Web document revisions:
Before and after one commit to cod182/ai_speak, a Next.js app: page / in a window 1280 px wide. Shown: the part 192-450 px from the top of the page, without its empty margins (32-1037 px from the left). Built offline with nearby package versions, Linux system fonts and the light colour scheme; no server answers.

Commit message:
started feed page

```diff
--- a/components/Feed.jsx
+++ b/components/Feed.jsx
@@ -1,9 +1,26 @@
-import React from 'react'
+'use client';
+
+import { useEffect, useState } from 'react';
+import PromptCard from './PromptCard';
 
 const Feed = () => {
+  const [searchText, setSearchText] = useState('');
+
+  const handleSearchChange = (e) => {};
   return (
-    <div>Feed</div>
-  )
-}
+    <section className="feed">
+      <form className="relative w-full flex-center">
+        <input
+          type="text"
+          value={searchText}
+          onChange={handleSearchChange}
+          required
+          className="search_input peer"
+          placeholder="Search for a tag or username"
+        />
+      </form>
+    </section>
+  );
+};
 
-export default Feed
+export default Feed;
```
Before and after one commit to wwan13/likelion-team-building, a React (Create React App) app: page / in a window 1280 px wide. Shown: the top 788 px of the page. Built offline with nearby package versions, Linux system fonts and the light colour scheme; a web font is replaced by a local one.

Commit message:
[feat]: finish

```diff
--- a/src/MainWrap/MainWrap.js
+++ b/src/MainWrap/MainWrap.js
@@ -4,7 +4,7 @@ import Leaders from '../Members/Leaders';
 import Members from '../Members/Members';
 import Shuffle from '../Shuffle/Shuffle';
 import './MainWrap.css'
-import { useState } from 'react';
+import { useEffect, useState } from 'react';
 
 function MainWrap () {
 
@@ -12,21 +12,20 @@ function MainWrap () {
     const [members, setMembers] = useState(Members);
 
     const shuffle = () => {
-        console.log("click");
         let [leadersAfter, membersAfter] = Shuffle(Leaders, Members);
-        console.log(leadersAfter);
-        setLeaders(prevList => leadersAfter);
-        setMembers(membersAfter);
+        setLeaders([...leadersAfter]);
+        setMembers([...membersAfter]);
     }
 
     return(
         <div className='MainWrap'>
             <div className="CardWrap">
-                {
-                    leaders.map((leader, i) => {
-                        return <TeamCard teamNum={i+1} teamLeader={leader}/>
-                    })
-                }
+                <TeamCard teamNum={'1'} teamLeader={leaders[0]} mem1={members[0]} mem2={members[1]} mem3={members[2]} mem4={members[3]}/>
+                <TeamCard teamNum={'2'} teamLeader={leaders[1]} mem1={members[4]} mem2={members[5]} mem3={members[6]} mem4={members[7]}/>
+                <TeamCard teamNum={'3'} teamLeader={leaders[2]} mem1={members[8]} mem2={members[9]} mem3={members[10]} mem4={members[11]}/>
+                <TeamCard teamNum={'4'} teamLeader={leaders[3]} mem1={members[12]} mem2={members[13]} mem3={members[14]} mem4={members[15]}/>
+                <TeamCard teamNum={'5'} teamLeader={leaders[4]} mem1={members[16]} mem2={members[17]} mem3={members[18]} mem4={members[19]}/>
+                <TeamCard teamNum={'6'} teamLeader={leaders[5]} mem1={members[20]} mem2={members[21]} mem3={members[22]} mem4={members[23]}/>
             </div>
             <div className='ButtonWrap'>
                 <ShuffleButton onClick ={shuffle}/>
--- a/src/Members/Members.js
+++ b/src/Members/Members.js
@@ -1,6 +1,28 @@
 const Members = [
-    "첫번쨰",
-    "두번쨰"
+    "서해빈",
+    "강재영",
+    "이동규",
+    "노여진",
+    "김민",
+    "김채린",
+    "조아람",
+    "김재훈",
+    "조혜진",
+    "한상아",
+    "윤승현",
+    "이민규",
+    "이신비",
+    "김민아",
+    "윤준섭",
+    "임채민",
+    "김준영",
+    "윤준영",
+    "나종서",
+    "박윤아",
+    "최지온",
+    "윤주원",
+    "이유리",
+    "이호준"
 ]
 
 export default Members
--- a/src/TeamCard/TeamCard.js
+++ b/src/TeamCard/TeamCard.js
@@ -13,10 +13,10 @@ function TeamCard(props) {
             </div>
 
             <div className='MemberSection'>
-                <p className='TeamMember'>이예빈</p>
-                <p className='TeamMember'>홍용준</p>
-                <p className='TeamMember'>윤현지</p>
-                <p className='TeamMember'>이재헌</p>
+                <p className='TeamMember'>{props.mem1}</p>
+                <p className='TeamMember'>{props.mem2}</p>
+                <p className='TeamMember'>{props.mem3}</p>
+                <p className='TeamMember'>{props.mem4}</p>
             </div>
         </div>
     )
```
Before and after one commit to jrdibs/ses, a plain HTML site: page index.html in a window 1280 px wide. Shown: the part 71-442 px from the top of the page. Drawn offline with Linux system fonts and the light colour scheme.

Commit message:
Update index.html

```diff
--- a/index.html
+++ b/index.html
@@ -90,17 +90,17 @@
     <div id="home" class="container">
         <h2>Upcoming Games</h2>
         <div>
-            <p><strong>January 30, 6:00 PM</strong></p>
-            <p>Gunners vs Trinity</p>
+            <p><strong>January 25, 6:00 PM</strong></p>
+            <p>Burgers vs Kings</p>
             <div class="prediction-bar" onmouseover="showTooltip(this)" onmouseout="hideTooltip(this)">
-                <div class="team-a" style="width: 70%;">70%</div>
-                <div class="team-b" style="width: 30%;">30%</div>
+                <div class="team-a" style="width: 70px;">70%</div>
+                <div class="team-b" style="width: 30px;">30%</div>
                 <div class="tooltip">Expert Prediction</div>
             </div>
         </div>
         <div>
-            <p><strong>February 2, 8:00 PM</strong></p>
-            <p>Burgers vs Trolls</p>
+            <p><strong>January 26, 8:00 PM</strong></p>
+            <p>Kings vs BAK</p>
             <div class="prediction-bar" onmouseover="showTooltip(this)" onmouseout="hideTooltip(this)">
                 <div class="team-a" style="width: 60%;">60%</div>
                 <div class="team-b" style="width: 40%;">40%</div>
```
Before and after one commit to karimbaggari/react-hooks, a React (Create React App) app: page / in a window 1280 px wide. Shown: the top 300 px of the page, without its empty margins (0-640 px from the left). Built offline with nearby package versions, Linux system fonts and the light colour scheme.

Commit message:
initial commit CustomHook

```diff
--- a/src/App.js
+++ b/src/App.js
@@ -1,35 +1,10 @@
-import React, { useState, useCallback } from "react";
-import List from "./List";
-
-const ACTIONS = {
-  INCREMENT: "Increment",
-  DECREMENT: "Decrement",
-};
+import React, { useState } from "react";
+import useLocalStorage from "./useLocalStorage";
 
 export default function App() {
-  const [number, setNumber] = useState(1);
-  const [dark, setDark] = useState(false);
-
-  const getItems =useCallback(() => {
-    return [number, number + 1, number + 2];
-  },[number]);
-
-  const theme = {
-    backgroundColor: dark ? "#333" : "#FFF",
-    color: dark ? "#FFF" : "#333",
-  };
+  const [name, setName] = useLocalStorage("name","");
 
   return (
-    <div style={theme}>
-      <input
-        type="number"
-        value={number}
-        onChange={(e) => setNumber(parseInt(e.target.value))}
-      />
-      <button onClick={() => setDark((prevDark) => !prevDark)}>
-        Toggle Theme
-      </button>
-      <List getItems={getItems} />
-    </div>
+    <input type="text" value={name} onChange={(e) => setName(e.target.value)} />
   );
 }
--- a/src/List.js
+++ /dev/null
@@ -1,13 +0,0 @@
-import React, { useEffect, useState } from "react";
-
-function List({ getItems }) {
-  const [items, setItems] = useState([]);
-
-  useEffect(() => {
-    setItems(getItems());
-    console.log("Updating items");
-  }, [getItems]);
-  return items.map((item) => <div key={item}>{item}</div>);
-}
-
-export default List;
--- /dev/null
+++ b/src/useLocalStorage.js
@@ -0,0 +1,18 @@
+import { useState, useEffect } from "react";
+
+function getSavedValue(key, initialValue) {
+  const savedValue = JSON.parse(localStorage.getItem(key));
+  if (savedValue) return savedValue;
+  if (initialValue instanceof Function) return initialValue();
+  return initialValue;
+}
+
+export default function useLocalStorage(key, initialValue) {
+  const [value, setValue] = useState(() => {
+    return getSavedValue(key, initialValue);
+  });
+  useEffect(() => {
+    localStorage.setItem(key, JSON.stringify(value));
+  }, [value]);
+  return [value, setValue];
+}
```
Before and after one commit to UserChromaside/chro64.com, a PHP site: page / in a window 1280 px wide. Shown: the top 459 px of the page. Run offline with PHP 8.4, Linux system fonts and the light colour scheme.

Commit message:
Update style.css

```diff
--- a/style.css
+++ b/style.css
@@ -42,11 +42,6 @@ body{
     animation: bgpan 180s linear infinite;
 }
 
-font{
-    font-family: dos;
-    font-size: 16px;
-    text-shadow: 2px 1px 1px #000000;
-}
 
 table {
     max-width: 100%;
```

## Problem to work on
Go through the entries above and copy every line containing "width".

## Answer to this problem
-                <div class="team-a" style="width: 70%;">70%</div>
-                <div class="team-b" style="width: 30%;">30%</div>
+                <div class="team-a" style="width: 70px;">70%</div>
+                <div class="team-b" style="width: 30px;">30%</div>
                 <div class="team-a" style="width: 60%;">60%</div>
                 <div class="team-b" style="width: 40%;">40%</div>
     max-width: 100%;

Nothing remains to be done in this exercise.